*** Extracted data Section Begins ***

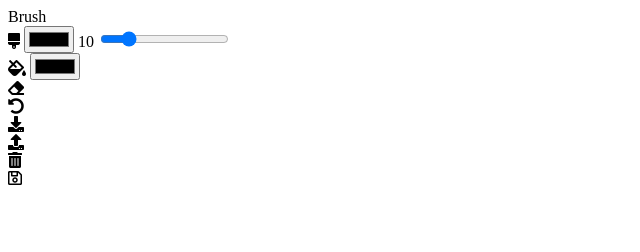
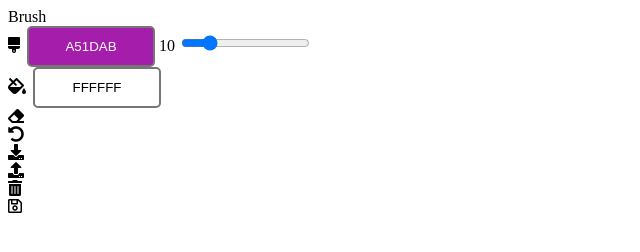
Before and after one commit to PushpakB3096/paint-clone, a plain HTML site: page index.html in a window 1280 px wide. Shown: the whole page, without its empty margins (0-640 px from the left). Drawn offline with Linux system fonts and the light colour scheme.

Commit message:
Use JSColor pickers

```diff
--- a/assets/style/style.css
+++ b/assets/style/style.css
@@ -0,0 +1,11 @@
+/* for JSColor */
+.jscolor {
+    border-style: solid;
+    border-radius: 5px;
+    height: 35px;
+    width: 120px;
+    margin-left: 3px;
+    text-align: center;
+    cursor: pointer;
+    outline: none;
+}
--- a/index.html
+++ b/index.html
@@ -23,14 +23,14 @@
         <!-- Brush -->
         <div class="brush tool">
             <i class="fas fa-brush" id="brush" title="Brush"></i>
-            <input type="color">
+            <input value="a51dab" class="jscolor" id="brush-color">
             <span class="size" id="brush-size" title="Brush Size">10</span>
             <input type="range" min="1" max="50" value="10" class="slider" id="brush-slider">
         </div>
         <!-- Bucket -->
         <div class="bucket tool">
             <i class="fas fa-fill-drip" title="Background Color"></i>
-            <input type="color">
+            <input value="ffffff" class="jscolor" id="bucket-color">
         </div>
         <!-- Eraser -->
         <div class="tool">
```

*** Extracted data Section Ends ***

- How to complete this task
The records above must be repeated in full and exactly, but without any of the pictures.

- Response
Before and after one commit to PushpakB3096/paint-clone, a plain HTML site: page index.html in a window 1280 px wide. Shown: the whole page, without its empty margins (0-640 px from the left). Drawn offline with Linux system fonts and the light colour scheme.

Commit message:
Use JSColor pickers

```diff
--- a/assets/style/style.css
+++ b/assets/style/style.css
@@ -0,0 +1,11 @@
+/* for JSColor */
+.jscolor {
+    border-style: solid;
+    border-radius: 5px;
+    height: 35px;
+    width: 120px;
+    margin-left: 3px;
+    text-align: center;
+    cursor: pointer;
+    outline: none;
+}
--- a/index.html
+++ b/index.html
@@ -23,14 +23,14 @@
         <!-- Brush -->
         <div class="brush tool">
             <i class="fas fa-brush" id="brush" title="Brush"></i>
-            <input type="color">
+            <input value="a51dab" class="jscolor" id="brush-color">
             <span class="size" id="brush-size" title="Brush Size">10</span>
             <input type="range" min="1" max="50" value="10" class="slider" id="brush-slider">
         </div>
         <!-- Bucket -->
         <div class="bucket tool">
             <i class="fas fa-fill-drip" title="Background Color"></i>
-            <input type="color">
+            <input value="ffffff" class="jscolor" id="bucket-color">
         </div>
         <!-- Eraser -->
         <div class="tool">
```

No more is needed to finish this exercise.